joanna coles
Joanna Coles, editor-in-chief of Cosmopolitan, talked Snapchat and VR porn at Code/Media. Pictured: Coles is seen around New York Fashion Week on Feb. 11, 2016, in New York City. Michael Loccisano/Getty Images

DANA POINT, California — Snapchat, the social messaging app that first entered the public consciousness largely because of its competitive advantage in the nude photo trade, now has a key edge over Twitter that might help it become the future of media.

So said a number of media executives who trumpeted the four-year-old app at the Code/Media conference here this week, saying it excels over the larger and more intractable Twitter as a discovery vehicle for good content. “I find that when I go on Twitter, there’s an overwhelming avalanche of content,” said Joanna Coles, editor-in-chief of Cosmopolitan and a Snapchat board member. “It’s like Niagara Falls, you can never get on top of it.”

Coles said that unlike Twitter — a popular punching bag among attendees at the conference — Snapchat makes it easier to serendipitously discover content. She said the limited number of channels is one of the “great joys” of Snapchat Discover, a network of media partners that now provides 19 channels of content from companies such as BuzzFeed, ESPN and, of course, Cosmo.

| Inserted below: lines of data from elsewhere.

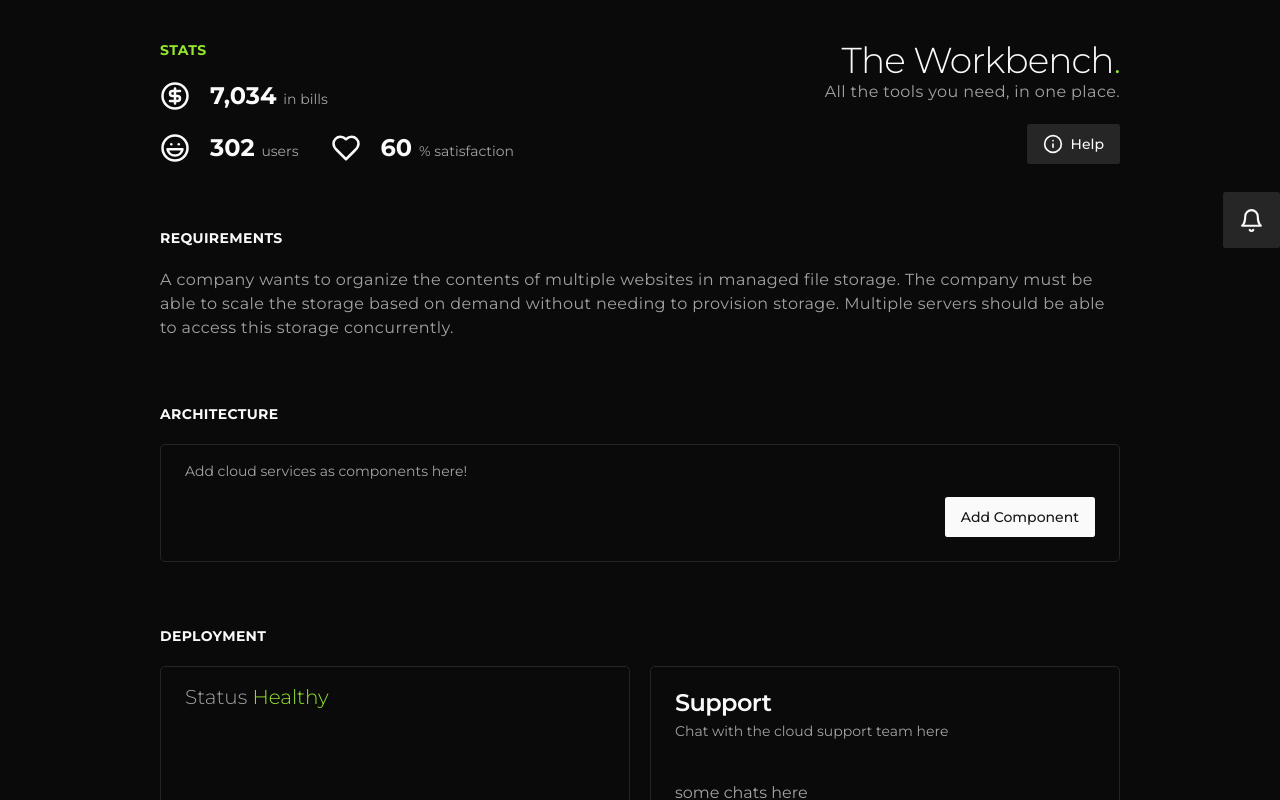
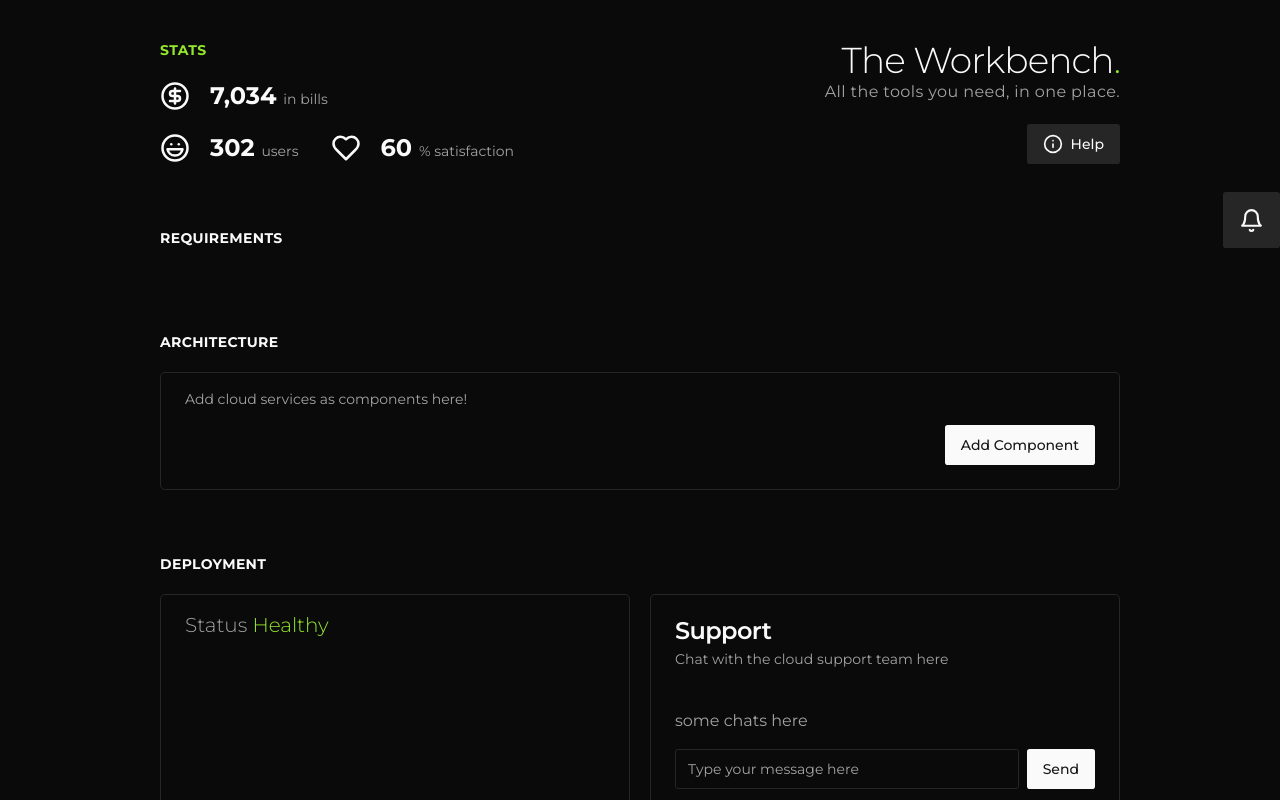
Before and after one commit to ParamBirje/noburncloud, a Next.js app in the folder apps/web/: page /workbench in a window 1280 px wide. Shown: the top 800 px of the page. Built offline with nearby package versions, Linux system fonts and the light colour scheme; no server answers.

Commit message:
Integrated requirement api with web, with jotai state management

```diff
--- a/apps/web/package.json
+++ b/apps/web/package.json
@@ -18,6 +18,7 @@
     "@repo/ui": "*",
     "class-variance-authority": "^0.7.0",
     "clsx": "^2.1.0",
+    "jotai": "^2.7.2",
     "lucide-react": "^0.363.0",
     "next": "^14.1.1",
     "next-themes": "^0.3.0",
--- a/apps/web/src/app/layout.tsx
+++ b/apps/web/src/app/layout.tsx
@@ -1,3 +1,4 @@
+import JotaiProvider from "@/components/jotai-provider";
 import "./styles.css";
 import { ThemeProvider } from "@/components/theme-provider";
 import { Montserrat } from "next/font/google";
@@ -17,6 +18,7 @@ export default function RootLayout({
       <html lang="en" suppressHydrationWarning>
         <head />
         <body className={monty.className}>
+          <JotaiProvider>
             <ThemeProvider
               attribute="class"
               defaultTheme="dark"
@@ -25,6 +27,7 @@ export default function RootLayout({
             >
               {children}
             </ThemeProvider>
+          </JotaiProvider>
         </body>
       </html>
     </>
--- a/apps/web/src/app/workbench/_components/Requirements.tsx
+++ b/apps/web/src/app/workbench/_components/Requirements.tsx
@@ -1,18 +1,32 @@
-import React from "react";
+"use client";
+
+import { log } from "@repo/logger";
+import { useAtom } from "jotai";
+import { requirementsAtom } from "../page";
+import { useEffect } from "react";
 
 export default function Requirements() {
+  const [requirements, setRequirements] = useAtom(requirementsAtom);
+
+  useEffect(() => {
+    fetch(`http://localhost:5001/requirements`, {
+      method: "GET",
+      cache: "no-store",
+    })
+      .then((res) => res.json())
+      .then((data) => {
+        setRequirements(data.text);
+      })
+      .catch((e) => log(e));
+  });
+
   return (
     <section id="requirements" className="flex flex-col gap-5">
       <h3 className="font-bold uppercase tracking-wide text-sm">
         Requirements
       </h3>
 
-      <p className=" text-muted-foreground tracking-wide">
-        A company wants to organize the contents of multiple websites in managed
-        file storage. The company must be able to scale the storage based on
-        demand without needing to provision storage. Multiple servers should be
-        able to access this storage concurrently.
-      </p>
+      <p className=" text-muted-foreground tracking-wide">{requirements}</p>
     </section>
   );
 }
--- a/apps/web/src/app/workbench/page.tsx
+++ b/apps/web/src/app/workbench/page.tsx
@@ -1,4 +1,4 @@
-import { io } from "socket.io-client";
+import { io, type Socket } from "socket.io-client";
 import { Button } from "@/components/ui/button";
 import {
   Card,
@@ -17,8 +17,12 @@ import {
 import { Bell, Info } from "lucide-react";
 import Stats from "./_components/Stats";
 import Requirements from "./_components/Requirements";
+import { atom } from "jotai";
 
-const socket = io("http://localhost:5001");
+const socket: Socket = io("http://localhost:5001");
+
+// states
+export const requirementsAtom = atom("");
 
 export default function Page() {
   return (
--- /dev/null
+++ b/apps/web/src/components/jotai-provider.tsx
@@ -0,0 +1,12 @@
+// providers.js (app directory)
+"use client";
+
+import { Provider } from "jotai";
+
+export default function JotaiProvider({
+  children,
+}: {
+  children: React.ReactNode;
+}) {
+  return <Provider>{children}</Provider>;
+}
```
Also changed, not shown: 1 other file (tests, documents, lock files or other folders). Lines whose indentation alone changed are shown as unchanged.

And Discover’s bite-sized bits of content are perfect for users who have mild curiosity about a topic, but not enough to read a full feature. “There’s something satisfying about going to something on the Discover platform and getting a hit of it,” Coles said.

Coles also said she believes in the money-making potential of Discover. She said its Sweet channel, a joint venture between Snapchat and Hearst Corp. that focuses on topics like interior design and fashion, will eventually allow users to purchase straight from the app.

“At some point that will morph into an e-commerce platform so you will be able to buy from it,” she said.

Sony Entertainment CEO Michael Lynton, also on Snapchat’s board, echoed the endorsement. He said he’s been on the service since it had about 25,000 devotees — it now has about 100 million daily users — and uses it as his primary means of communicating with his nieces and nephews, who are the future media audience. And after 2014’s devastating Sony hack, which has Lynton faxing like it’s 1987 again, he certainly sees the value in the app’s disappearing message feature.

While Snapchat Discover appears ascendant, sports behemoth ESPN is not, at least according to Wall Street. As the network spends more and more on sports rights — seen as maybe the last remaining moat for live television — its declining subscriber base can put pressure on its financials. And investors have taken notice, battering ESPN parent Walt Disney Co.’s stock, despite the international cash cow that was “Star Wars: The Force Awakens.”

But Casey Wasserman, L.A. sports macher and CEO of talent agency Wasserman, insisted we’re nowhere close to the top of sports rights fees. He said sports rights are “unique and defensible in a world where nothing is,” and he expects rights fees to continue to escalate as media companies battle for a product with a built-in audience. And he said the bigger the rights fees get, the more money flows to athletes, such as the ones he represents. Wasserman also envisions athletes interacting with their fans directly via social media and potentially conducting e-commerce over those channels.

“Any platform with a lot of people is a platform our athletes should take advantage of, and e-commerce is a big opportunity,” he said.

Of course, no media conference in 2016 would be complete without robust, if vague, excitement about the potential of virtual reality. On Thursday, Upfront Ventures partner Kara Nortman debuted Maze, a new game from Seedling that allows a player to construct a physical maze out of textured cubes and import it into a VR world, where he or she can feel like she’s running through it. Seedling actually began as an old-fashioned physical toy business before starting its digital strategy in 2014. As far as where VR might take media, Lynton might have summed it up best.

“That, more than anything else, will entirely change the vocabulary of film and television making,” he said. “And that’s impossible to predict.”